Uncertainty can be one of the hardest feelings to deal with, and it may make you feel irritable, angry and frightened.

Some people find it helps to find out as much as possible about their illness and what is likely to happen. This can help reduce feelings of stress, although not everyone feels this way. However, by talking through your fears, you may find the situation is better than you first thought. It’s best to discuss this with your doctors and nurses, as they know your situation and are involved in your treatment.

Try to be clear with your doctor or nurse about how much you want to know about your illness. You could write down a list of the questions you want to ask before you see them.

You may find that doctors can’t answer your questions fully, or that their answers sound vague. For example, it’s often impossible for them to say for certain how effective a treatment will be. Doctors know approximately how many people will benefit from a treatment, but can’t predict the future for a particular person with certainty.

Many people find this uncertainty hard to live with. We discuss things you can do to help you manage your feelings.


It is natural to feel anxious when you have been diagnosed with cancer. But some people may have strong feelings of anxiety that are more difficult to manage. You may find that you can’t concentrate, are irritable and easily distracted, sleep badly and get tired easily. These feelings may be there all the time, or they may come and go.

You may also experience some uncomfortable physical changes if you have anxiety. These can include tense muscles, breathlessness, dizziness, sweating or a dry mouth.

Reassurance from family and friends that ‘everything will be alright’ can sometimes make the anxiety worse. You may feel they do not take your concerns seriously. Or they may be struggling to accept your illness. Talking to someone who can listen to your fears objectively can be a great help. This may be your doctor, your nurse, a family member, a friend or a professional counsellor. Finding the right support and information may greatly reduce your anxiety.

If you feel that your anxiety is getting worse, speak to your GP or specialist nurse, or to a counsellor or psychologist. They can help you look at the reasons for the fear and find ways of coping with it. You may also find it helpful to contact Anxiety UK.

Many people who have anxiety may also have depression.

Panic attacks

If you’re very anxious then you may have a panic attack. This is a sudden and intense feeling of fear, along with physical symptoms of anxiety such as sweaty palms and a fast heartbeat. Panic attacks can feel overwhelming, but there are ways to help control them.

Techniques to help you manage panic attacks include breathing exercises and visualisation. You can read more about relaxation and visualisation in our complementary therapies pages.

Dealing with uncertainty

Darren talks about how he coped with uncertainty after a cancer diagnosis.

About our cancer information videos

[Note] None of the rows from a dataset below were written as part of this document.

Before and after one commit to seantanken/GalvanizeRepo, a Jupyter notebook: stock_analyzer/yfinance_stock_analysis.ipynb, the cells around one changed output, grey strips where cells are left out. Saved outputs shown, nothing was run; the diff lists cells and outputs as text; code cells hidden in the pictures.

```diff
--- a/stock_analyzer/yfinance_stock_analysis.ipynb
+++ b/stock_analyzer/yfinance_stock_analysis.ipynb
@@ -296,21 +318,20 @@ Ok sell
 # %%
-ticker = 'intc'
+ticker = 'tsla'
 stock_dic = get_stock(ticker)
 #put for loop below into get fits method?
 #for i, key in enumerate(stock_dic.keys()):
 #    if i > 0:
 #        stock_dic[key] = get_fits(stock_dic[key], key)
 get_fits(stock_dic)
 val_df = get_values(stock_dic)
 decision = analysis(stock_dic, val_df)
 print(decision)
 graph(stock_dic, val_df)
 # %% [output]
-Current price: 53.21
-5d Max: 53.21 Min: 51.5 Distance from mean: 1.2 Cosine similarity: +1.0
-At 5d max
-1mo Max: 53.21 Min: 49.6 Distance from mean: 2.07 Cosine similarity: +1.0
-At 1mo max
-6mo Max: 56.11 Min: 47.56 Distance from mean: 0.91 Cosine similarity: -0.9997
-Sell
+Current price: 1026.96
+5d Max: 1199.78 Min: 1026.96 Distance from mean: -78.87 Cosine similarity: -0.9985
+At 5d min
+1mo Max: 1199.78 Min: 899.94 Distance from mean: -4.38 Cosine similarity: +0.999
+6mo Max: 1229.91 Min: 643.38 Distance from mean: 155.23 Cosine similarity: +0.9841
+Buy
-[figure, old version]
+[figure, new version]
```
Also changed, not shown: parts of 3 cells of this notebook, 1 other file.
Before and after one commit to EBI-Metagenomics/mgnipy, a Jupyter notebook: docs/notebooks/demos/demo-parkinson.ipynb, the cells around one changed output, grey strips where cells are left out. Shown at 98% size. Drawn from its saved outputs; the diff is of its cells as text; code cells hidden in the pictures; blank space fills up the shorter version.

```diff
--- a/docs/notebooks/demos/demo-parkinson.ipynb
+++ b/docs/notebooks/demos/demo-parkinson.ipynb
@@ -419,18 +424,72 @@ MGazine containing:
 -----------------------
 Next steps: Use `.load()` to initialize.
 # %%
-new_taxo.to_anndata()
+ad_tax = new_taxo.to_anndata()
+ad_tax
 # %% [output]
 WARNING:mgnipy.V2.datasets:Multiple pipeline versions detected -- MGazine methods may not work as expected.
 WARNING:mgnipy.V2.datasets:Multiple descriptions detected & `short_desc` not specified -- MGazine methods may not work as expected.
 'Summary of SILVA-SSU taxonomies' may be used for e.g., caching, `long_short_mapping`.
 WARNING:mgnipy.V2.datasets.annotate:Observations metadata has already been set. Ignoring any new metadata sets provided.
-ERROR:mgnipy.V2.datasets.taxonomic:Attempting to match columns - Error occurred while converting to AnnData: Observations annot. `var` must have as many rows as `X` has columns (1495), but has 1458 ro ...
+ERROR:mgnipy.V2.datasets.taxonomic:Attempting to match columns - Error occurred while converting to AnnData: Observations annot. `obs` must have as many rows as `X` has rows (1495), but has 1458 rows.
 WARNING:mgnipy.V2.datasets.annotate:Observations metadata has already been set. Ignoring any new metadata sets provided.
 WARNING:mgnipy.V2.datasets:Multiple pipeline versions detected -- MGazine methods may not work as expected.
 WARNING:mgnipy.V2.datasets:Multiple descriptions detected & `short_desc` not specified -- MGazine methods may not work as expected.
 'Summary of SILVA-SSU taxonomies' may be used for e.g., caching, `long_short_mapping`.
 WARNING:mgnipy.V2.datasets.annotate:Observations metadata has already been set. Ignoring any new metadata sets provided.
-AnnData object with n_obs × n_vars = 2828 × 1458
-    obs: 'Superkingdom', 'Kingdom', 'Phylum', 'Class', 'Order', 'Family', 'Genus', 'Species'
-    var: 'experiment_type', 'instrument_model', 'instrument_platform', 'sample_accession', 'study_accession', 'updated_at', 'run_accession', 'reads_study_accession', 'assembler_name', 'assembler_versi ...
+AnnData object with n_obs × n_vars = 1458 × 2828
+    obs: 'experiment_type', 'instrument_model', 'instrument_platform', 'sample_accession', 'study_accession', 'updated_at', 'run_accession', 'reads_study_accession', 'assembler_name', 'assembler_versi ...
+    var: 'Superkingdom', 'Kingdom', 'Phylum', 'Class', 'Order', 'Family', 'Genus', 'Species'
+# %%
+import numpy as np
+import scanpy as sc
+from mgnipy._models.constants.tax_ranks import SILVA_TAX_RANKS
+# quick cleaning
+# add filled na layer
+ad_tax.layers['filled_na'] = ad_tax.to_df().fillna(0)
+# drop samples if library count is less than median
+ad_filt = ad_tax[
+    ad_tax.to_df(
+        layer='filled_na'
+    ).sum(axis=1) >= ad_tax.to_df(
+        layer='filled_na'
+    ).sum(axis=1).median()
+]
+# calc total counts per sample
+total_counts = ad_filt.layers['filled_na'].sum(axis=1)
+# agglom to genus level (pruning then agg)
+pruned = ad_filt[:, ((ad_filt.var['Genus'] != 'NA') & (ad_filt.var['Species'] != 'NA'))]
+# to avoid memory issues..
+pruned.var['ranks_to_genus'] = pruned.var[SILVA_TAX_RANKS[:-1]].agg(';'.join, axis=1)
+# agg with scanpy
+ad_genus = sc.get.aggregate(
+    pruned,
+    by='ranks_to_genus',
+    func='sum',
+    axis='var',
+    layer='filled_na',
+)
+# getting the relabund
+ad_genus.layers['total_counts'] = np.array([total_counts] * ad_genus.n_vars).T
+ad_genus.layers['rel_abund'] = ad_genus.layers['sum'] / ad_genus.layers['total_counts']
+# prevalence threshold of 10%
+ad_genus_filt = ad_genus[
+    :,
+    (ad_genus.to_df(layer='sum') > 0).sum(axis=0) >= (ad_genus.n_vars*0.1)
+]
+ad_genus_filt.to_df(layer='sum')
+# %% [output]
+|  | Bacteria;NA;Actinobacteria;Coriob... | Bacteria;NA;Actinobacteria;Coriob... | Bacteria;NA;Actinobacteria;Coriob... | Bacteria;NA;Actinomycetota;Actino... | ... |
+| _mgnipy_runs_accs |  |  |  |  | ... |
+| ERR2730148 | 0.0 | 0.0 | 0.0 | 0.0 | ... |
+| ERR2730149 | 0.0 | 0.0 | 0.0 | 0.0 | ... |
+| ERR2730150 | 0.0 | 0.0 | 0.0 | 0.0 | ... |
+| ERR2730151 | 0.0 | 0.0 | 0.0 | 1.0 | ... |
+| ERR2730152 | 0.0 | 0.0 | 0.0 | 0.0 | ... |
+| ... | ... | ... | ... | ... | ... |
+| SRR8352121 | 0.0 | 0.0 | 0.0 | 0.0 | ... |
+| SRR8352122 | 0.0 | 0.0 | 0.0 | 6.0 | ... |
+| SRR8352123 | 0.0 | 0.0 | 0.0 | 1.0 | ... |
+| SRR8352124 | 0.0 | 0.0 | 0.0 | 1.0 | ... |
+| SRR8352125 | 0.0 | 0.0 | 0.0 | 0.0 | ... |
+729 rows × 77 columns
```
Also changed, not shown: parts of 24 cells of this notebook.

Dealing with uncertainty

Darren talks about how he coped with uncertainty after a cancer diagnosis.

About our cancer information videos

Hopes and fears

You may like to write down your hopes and fears. Even if you don’t want to share these with other people, it might help you talk to other people about them.

You may find it helpful to use the 'Hopes and Fears' person-centred thinking tool, a table taken from Think about your life, which was developed by cancer survivors. The website has examples, stories and support to help you use the tool. There’s also space for you to think about the next steps you could take that may help you manage your concerns.

Back to Dealing with your emotions

What you can do

Take each day at a time. There are many different ways to manage your feelings.

Coping with depression

Depression can be difficult to recognise, so try not to ignore your feelings. Help is always available.